I agree, however, that single-minded nationalism is not the solution, and can play into racist hands. I also agree with the writers' conclusion that industrialization is the key to Mexican economic development. The real question is, industrialization for whose benefit and on whose terms?
I am disturbed that American companies are taking advantage of Mexicans. The maquiladora program does not seem to be any better than the Bracero program which allowed undocumented Mexican people to cross the border when it was convenient for us so they could pick our fruit. During this period they lived in substandard housing, worked in deplorable conditions and received pittance wages. With the maquiladora program, the problems are just on a larger scale--while U.S. corporations benefit. It makes me sick that this is tolerated by our government and the Mexican government. I hope your articles, which were very descriptive and concise, are a wake-up call to those in power who are in a position to change things.
You presented a good and a shocking view of what is generally unknown and invisible to most North Americans. I'm shocked to read about the wicked conditions these people live in, and yet, at the same time, relieved to hear and understand that for them, this is actually a "moving up a peg or two," so to speak, an improvement to their former condition or lifestyle in southern Mexico. Your story makes me a little ill-at-ease, and somewhat frustrated that there seems to be no end in sight to these terrible conditions.
I just spent lunch hour reading and being bowled over by your articles. They are award-winners and deserve as wide an audience as possible.
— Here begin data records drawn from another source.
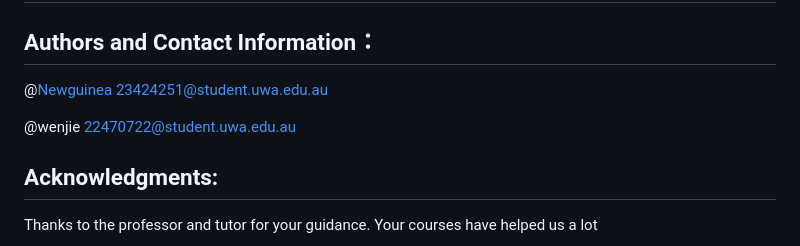
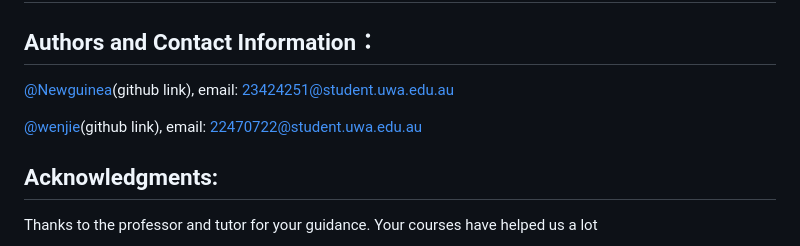
Before and after one commit to Newguinea/chatWithGPT, a Markdown page: README.md, the part around the change. Rendered like a GitHub page.

Commit message:
optimize readme

```diff
--- a/README.md
+++ b/README.md
@@ -96,9 +96,9 @@ python -m unittest test_app or python -m unittest selenium_test
 
 
 ## Authors and Contact Information：
-@[Newguinea](https://github.com/Newguinea)     23424251@student.uwa.edu.au
+[@Newguinea](https://github.com/Newguinea)(github link), email: 23424251@student.uwa.edu.au
 
-@wenjie     22470722@student.uwa.edu.au
+[@wenjie](https://github.com/WSR9784)(github link), email: 22470722@student.uwa.edu.au
 
 ## Acknowledgments:
 
```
I would only add that despite the opening of capital and commodity markets, NAFTA did not provide for an opening of labor markets, too. NAFTA left the U.S. and Mexico free to pursue their own immigration policies, and the U.S. is increasingly militarizing the border and barring immigrants from receiving public benefits. The U.S. form of capitalism--the lowest wages possible, big gap between rich and poor, a large amount of social dysfunction, etc.--has been copied by PRI in Mexico and is the basis of globalization, as the more egalitarian European/Japanese form of capitalism is being pushed aside. U.S. elites want to have their cake and eat it, too--an American free-trade zone but with no movement of labor, which is vigorously suppressed, though migration is encouraged by exactly the kind of development that NAFTA supposedly was intended to promote.